Gather each line in the entries that includes the string "Qualitativa".

━━ Records

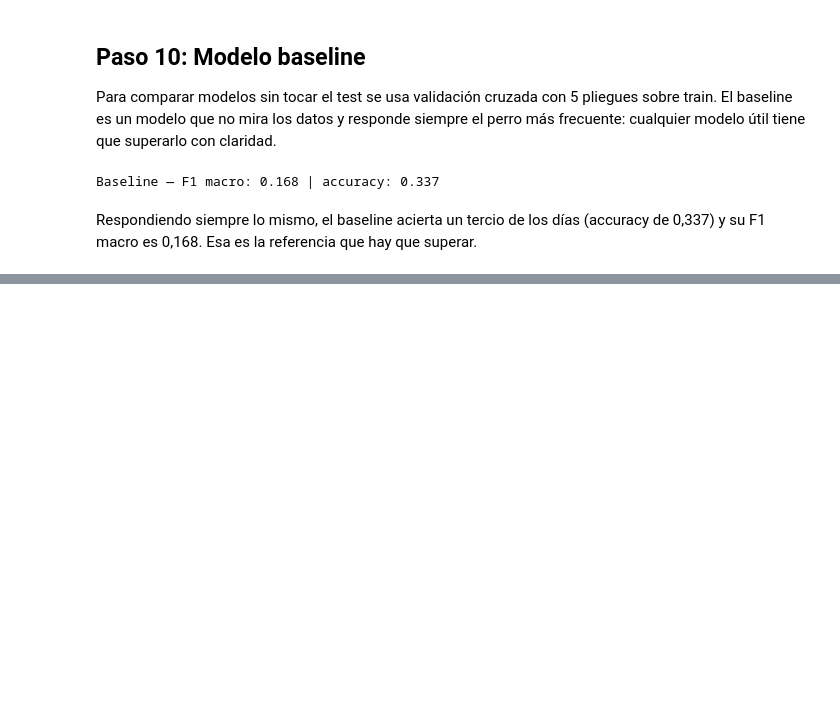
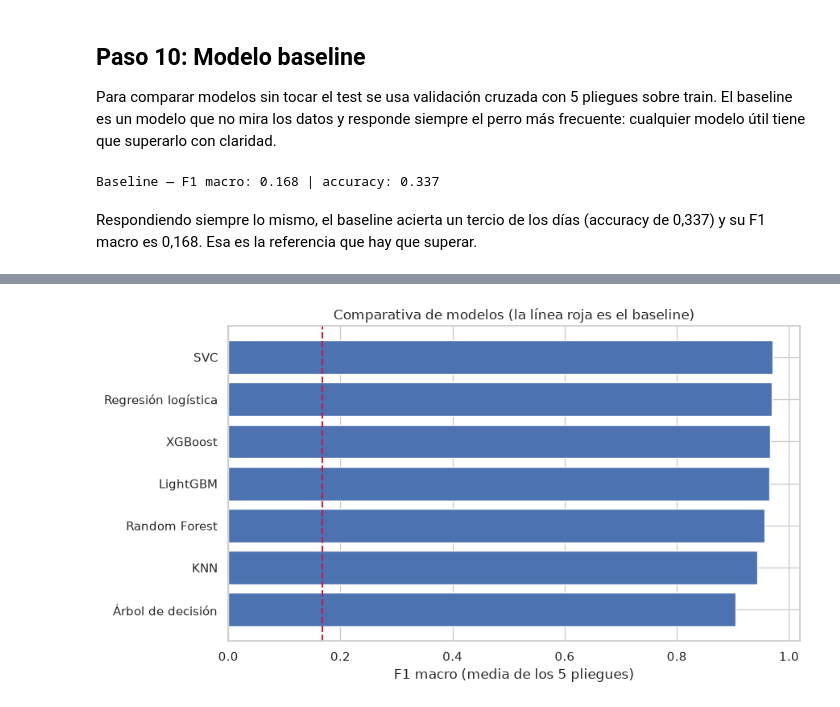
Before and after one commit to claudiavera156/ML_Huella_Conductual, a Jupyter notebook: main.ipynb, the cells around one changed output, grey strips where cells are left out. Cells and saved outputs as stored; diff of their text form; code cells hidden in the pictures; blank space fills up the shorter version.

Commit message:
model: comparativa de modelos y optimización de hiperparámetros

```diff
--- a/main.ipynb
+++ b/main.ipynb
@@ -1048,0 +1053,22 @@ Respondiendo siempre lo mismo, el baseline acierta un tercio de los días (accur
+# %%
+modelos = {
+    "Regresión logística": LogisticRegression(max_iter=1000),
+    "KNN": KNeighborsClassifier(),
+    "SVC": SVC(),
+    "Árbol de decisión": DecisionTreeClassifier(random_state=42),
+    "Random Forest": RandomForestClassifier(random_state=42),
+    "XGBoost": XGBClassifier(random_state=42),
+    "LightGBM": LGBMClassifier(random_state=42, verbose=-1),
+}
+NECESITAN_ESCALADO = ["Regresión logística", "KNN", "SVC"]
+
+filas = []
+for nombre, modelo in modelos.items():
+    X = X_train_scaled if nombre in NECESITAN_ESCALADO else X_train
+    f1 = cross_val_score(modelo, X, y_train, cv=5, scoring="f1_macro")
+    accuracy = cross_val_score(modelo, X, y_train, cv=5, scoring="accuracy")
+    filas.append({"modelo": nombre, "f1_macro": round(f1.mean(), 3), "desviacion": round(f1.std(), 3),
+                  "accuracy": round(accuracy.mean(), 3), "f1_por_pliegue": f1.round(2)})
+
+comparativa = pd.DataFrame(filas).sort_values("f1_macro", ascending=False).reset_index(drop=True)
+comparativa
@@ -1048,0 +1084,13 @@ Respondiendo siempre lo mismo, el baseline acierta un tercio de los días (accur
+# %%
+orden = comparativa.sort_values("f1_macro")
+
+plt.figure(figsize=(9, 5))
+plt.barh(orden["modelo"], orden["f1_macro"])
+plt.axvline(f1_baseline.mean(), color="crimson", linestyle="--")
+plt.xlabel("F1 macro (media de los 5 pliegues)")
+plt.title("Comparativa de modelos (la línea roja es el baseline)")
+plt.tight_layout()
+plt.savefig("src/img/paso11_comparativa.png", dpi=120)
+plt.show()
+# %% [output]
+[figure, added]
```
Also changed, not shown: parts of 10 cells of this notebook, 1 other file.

━━━━
━━ Records

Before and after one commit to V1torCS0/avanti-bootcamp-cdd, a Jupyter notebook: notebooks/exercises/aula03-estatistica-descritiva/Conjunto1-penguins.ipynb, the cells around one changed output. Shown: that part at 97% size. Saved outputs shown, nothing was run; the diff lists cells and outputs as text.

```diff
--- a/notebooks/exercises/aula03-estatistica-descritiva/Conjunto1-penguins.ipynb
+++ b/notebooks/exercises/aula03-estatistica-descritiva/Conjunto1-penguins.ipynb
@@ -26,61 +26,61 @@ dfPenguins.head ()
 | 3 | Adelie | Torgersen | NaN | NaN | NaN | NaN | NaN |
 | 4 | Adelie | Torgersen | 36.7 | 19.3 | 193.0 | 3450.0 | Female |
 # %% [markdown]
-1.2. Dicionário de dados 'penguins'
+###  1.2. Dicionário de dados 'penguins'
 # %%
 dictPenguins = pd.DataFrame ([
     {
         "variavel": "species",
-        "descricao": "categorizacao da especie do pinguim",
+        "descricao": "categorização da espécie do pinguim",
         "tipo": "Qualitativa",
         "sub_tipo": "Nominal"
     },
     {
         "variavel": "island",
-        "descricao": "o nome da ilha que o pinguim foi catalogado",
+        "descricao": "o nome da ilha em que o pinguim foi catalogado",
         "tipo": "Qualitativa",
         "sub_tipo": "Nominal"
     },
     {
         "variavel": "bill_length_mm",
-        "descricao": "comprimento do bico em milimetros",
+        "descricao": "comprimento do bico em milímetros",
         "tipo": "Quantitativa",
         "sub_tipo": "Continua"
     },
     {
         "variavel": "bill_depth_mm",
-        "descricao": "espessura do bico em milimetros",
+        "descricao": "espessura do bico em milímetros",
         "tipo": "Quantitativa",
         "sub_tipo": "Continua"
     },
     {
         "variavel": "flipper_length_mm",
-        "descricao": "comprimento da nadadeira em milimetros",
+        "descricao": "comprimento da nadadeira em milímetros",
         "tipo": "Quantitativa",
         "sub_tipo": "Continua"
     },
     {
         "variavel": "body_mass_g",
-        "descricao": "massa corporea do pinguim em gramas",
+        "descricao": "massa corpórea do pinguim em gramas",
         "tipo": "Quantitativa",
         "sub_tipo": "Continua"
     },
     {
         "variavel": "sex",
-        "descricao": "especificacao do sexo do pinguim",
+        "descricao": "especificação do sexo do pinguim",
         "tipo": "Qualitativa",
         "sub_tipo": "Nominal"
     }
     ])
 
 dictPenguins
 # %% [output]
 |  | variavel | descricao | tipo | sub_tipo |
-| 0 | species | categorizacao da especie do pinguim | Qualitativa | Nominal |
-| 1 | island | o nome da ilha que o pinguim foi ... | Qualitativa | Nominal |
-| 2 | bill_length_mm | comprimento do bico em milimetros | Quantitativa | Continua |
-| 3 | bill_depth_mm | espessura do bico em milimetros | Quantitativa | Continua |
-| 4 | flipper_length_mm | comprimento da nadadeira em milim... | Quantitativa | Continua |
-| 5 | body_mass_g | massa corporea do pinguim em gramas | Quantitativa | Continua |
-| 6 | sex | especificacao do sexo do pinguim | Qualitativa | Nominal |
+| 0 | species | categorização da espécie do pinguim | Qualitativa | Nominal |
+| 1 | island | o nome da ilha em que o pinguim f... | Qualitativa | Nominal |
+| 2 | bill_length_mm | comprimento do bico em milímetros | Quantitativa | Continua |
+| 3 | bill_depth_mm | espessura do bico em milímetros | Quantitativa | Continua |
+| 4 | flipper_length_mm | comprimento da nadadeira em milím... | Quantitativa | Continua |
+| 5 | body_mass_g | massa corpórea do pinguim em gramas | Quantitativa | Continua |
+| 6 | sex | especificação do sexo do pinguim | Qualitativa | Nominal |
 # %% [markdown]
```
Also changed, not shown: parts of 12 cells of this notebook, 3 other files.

━━━━
━━ Records

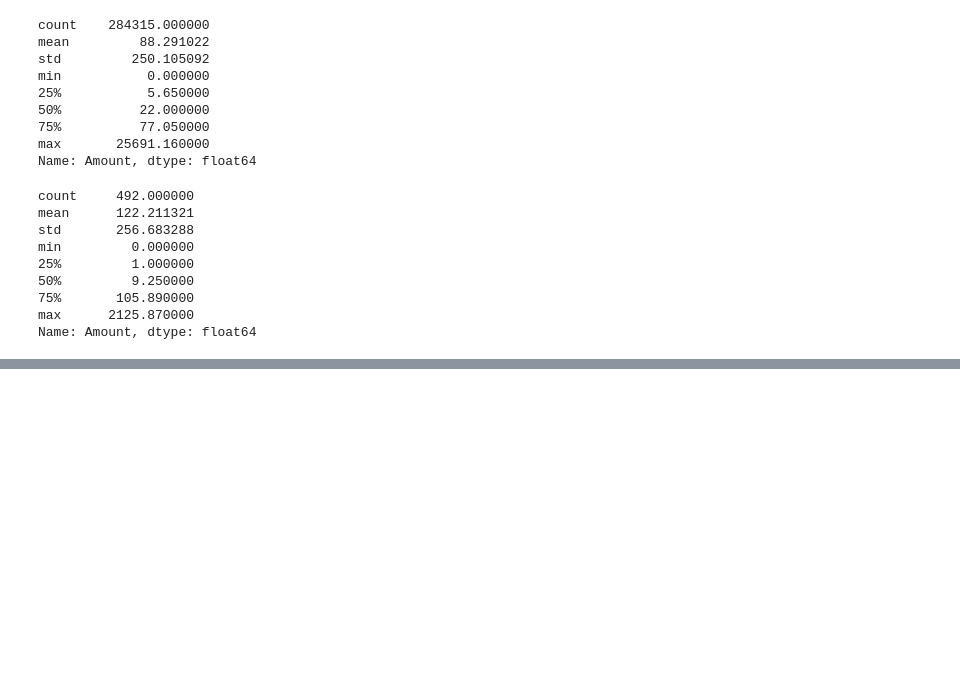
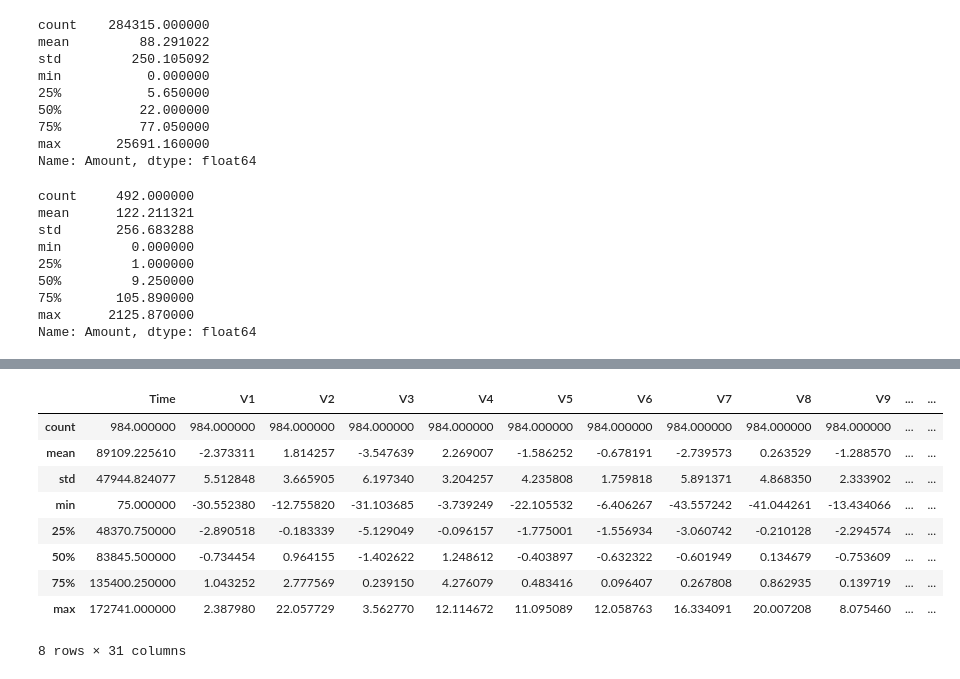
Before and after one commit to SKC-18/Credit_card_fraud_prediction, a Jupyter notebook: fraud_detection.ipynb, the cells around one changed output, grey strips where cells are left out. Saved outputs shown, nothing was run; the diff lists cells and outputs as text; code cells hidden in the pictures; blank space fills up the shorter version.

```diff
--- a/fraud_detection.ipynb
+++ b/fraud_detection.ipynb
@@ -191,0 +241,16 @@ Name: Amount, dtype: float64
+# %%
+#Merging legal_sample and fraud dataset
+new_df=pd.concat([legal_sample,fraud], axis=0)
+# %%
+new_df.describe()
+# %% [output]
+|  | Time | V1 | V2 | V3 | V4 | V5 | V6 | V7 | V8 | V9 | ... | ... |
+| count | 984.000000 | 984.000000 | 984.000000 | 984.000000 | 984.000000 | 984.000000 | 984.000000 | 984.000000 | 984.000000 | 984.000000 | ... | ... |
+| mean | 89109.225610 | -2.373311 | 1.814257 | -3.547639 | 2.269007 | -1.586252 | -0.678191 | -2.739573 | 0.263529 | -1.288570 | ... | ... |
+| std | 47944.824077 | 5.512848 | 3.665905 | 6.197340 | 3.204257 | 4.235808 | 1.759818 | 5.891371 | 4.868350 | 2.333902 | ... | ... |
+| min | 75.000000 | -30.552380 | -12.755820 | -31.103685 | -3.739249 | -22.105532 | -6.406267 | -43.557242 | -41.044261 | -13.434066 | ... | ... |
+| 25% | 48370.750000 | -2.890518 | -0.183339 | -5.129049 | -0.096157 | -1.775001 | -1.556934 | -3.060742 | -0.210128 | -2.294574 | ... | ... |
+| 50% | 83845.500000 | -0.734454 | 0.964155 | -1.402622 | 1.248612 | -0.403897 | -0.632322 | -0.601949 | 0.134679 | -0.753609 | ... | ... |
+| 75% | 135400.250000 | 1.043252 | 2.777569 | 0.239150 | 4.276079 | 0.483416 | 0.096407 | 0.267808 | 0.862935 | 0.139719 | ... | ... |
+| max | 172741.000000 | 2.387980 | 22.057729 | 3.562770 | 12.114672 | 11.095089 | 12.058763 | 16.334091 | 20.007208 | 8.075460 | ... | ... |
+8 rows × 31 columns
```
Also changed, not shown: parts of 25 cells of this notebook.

━━━━

**Answer box:**
         "tipo": "Qualitativa",
         "tipo": "Qualitativa",
         "tipo": "Qualitativa",
-| 0 | species | categorizacao da especie do pinguim | Qualitativa | Nominal |
-| 1 | island | o nome da ilha que o pinguim foi ... | Qualitativa | Nominal |
-| 6 | sex | especificacao do sexo do pinguim | Qualitativa | Nominal |
+| 0 | species | categorização da espécie do pinguim | Qualitativa | Nominal |
+| 1 | island | o nome da ilha em que o pinguim f... | Qualitativa | Nominal |
+| 6 | sex | especificação do sexo do pinguim | Qualitativa | Nominal |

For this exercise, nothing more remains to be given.